### [Work instruction]
Your job is to copy every line in the material containing the word "sample".

### [Task inputs]
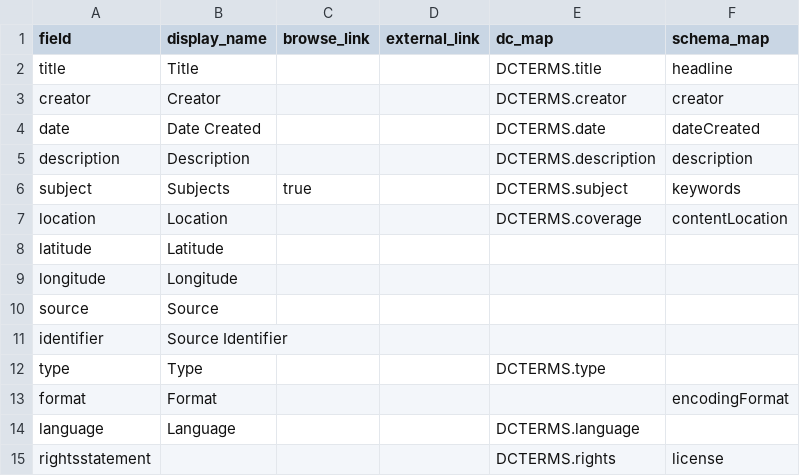
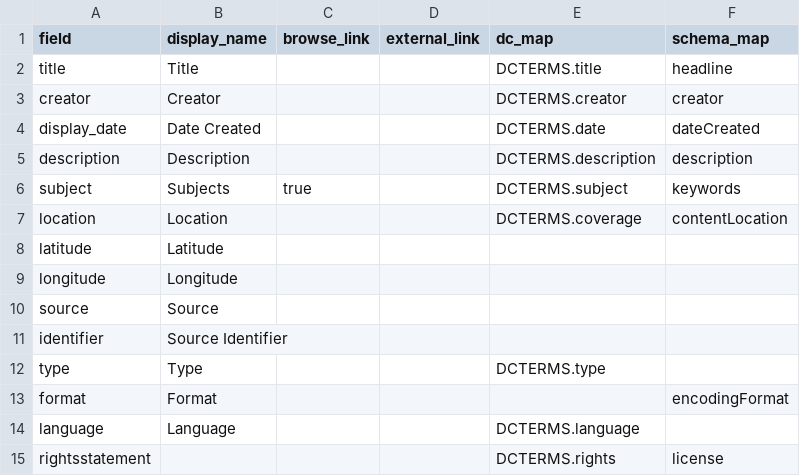
Before and after one commit to tmengelb/samek-kress-demo, a CSV file: _data/config-metadata.csv, drawn as a sheet.

```diff
--- a/_data/config-metadata.csv
+++ b/_data/config-metadata.csv
@@ -3,3 +3,3 @@ title,Title,,,DCTERMS.title,headline
 creator,Creator,,,DCTERMS.creator,creator
-date,Date Created,,,DCTERMS.date,dateCreated
+display_date,Date Created,,,DCTERMS.date,dateCreated
 description,Description,,,DCTERMS.description,description
```
Also changed, not shown: _data/samek-kress.csv, 3 other files.
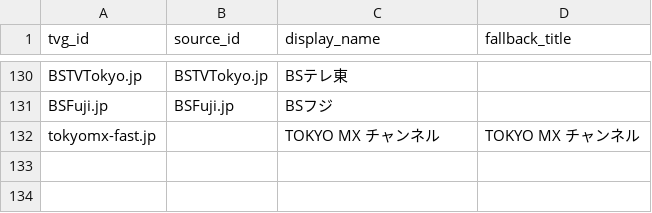
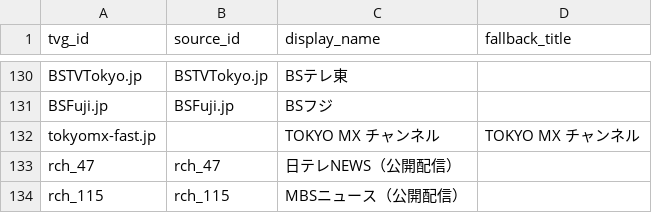
Before and after one commit to ensemble38/japan-iptv-epg, a CSV file: channels.csv, drawn as a sheet; only a part is shown, gaps mark what is left out.

Commit message:
Add specialist channels and sort playlist groups

```diff
--- a/channels.csv
+++ b/channels.csv
@@ -132 +132,3 @@
 "tokyomx-fast.jp","","TOKYO MX チャンネル","TOKYO MX チャンネル"
+"rch_47","rch_47","日テレNEWS（公開配信）",""
+"rch_115","rch_115","MBSニュース（公開配信）",""
```
Also changed, not shown: kodi_channels.csv, 4 other files.
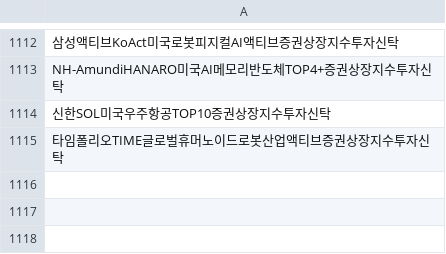
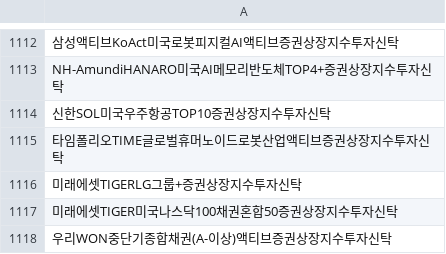
Before and after one commit to sungin-etf/test, a CSV file: etf_db.csv, drawn as a sheet; only a part is shown, gaps mark what is left out; the diff names each change by its address in the sheet, - before the commit and + after, or states it on an @@ line.

```diff
--- a/etf_db.csv
+++ b/etf_db.csv
+row 1116: 미래에셋TIGERLG그룹+증권상장지수투자신탁
+row 1117: 미래에셋TIGER미국나스닥100채권혼합50증권상장지수투자신탁
+row 1118: 우리WON중단기종합채권(A-이상)액티브증권상장지수투자신탁
```
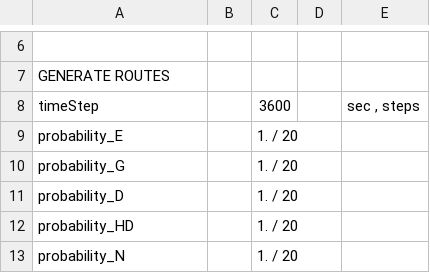
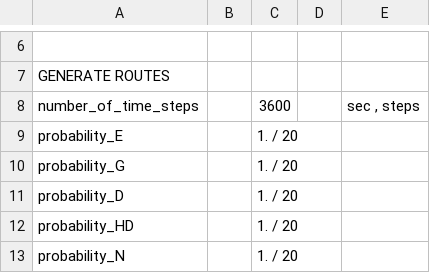
Before and after one commit to gia-urjc/SUMO-emissions, a CSV file: configuration/configurationFile.csv, drawn as a sheet; only a part is shown, gaps mark what is left out; the diff names each change by its address in the sheet, - before the commit and + after, or states it on an @@ line.

Commit message:
timeStep to number_of_time_steps

```diff
--- a/configuration/configurationFile.csv
+++ b/configuration/configurationFile.csv
-A8: timeStep
+A8: number_of_time_steps
```
Also changed, not shown: 4 other files.
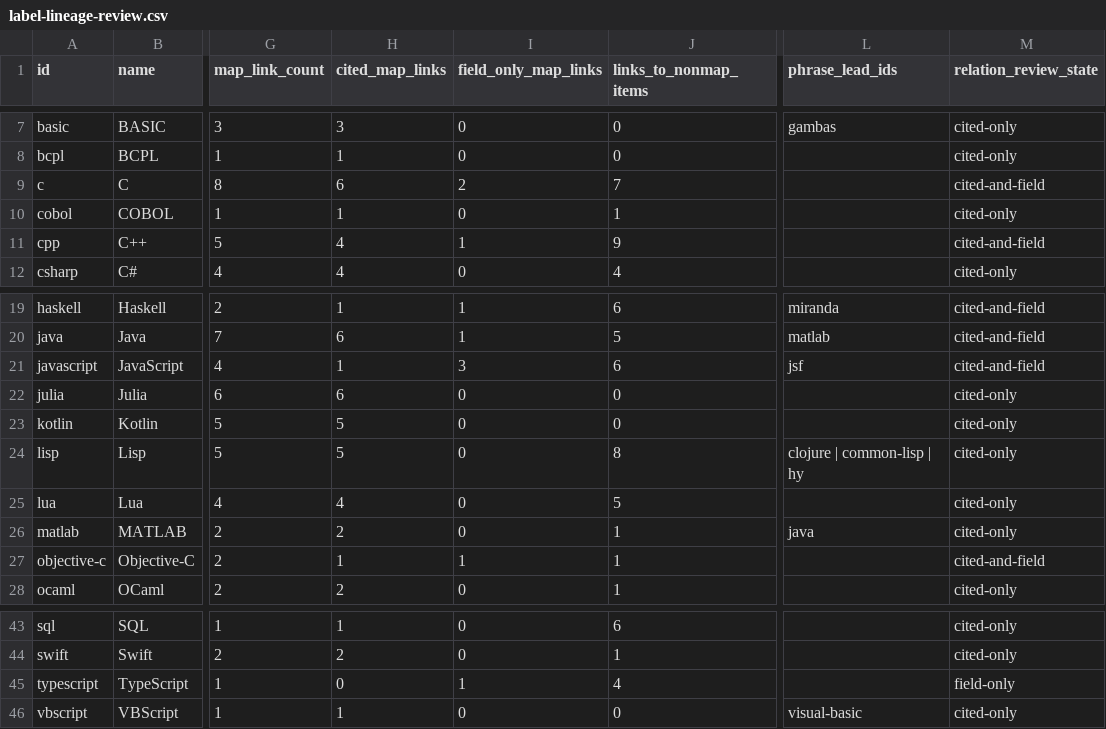
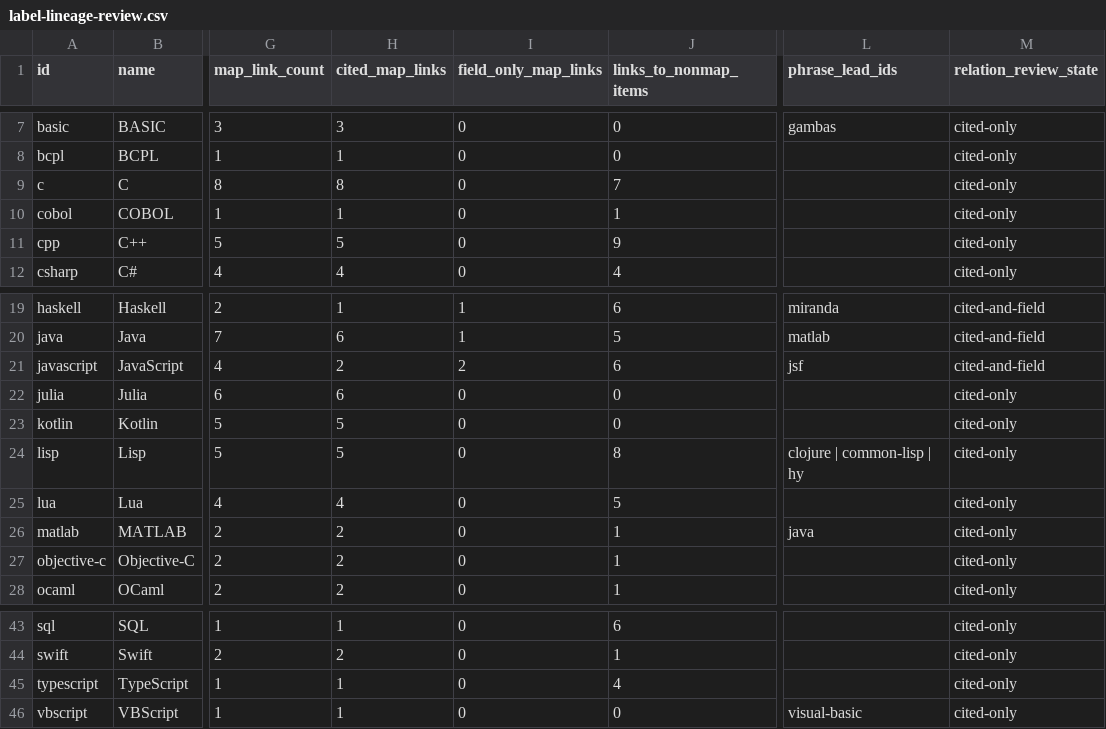
Before and after one commit to glwang-g/code-museum, a CSV file: docs/audit/label-lineage-review.csv, drawn as a sheet; only a part is shown, gaps mark what is left out; the diff names each change by its address in the sheet, - before the commit and + after, or states it on an @@ line.

```diff
--- a/docs/audit/label-lineage-review.csv
+++ b/docs/audit/label-lineage-review.csv
-H9 (cited_map_links): 6
+H9 (cited_map_links): 8
-I9 (field_only_map_links): 2
+I9 (field_only_map_links): 0
-M9 (relation_review_state): cited-and-field
+M9 (relation_review_state): cited-only
-H11 (cited_map_links): 4
+H11 (cited_map_links): 5
-I11 (field_only_map_links): 1
+I11 (field_only_map_links): 0
-M11 (relation_review_state): cited-and-field
+M11 (relation_review_state): cited-only
-H21 (cited_map_links): 1
+H21 (cited_map_links): 2
-I21 (field_only_map_links): 3
+I21 (field_only_map_links): 2
-H27 (cited_map_links): 1
+H27 (cited_map_links): 2
-I27 (field_only_map_links): 1
+I27 (field_only_map_links): 0
-M27 (relation_review_state): cited-and-field
+M27 (relation_review_state): cited-only
-H45 (cited_map_links): 0
+H45 (cited_map_links): 1
-I45 (field_only_map_links): 1
+I45 (field_only_map_links): 0
-M45 (relation_review_state): field-only
+M45 (relation_review_state): cited-only
```
Also changed, not shown: docs/audit/map-lineage-review.csv, docs/audit/relationship-review.csv, 28 other files.
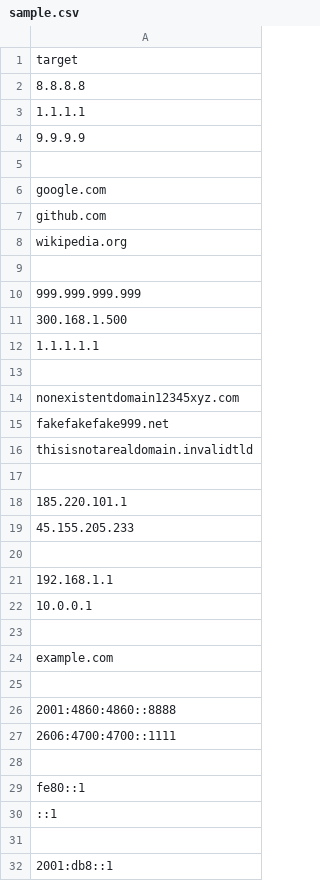
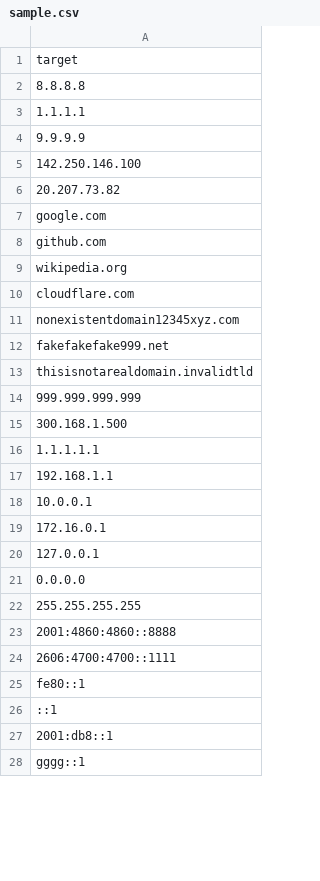
Before and after one commit to Yashrevive/IP_Threat_Tracker, a CSV file: sample.csv, drawn as a sheet; only a part is shown; the shorter side is filled out with more unchanged rows; the diff covers the shown part only.

```diff
--- a/sample.csv
+++ b/sample.csv
@@ -4,3 +4,4 @@ target
 9.9.9.9
-
+142.250.146.100
+20.207.73.82
 google.com
@@ -8,3 +9,6 @@ github.com
 wikipedia.org
-
+cloudflare.com
+nonexistentdomain12345xyz.com
+fakefakefake999.net
+thisisnotarealdomain.invalidtld
 999.999.999.999
@@ -12,21 +16,12 @@ wikipedia.org
 1.1.1.1.1
-
-nonexistentdomain12345xyz.com
-fakefakefake999.net
-thisisnotarealdomain.invalidtld
-
-185.220.101.1
-45.155.205.233
-
 192.168.1.1
 10.0.0.1
-
-example.com
-
+172.16.0.1
+127.0.0.1
+0.0.0.0
+255.255.255.255
 2001:4860:4860::8888
 2606:4700:4700::1111
-
 fe80::1
 ::1
-
 2001:db8::1
```
Also changed, not shown: 3 added rows and 1 removed row elsewhere in this file, 2 other files.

### [Exercise output]
Before and after one commit to Yashrevive/IP_Threat_Tracker, a CSV file: sample.csv, drawn as a sheet; only a part is shown; the shorter side is filled out with more unchanged rows; the diff covers the shown part only.
--- a/sample.csv
+++ b/sample.csv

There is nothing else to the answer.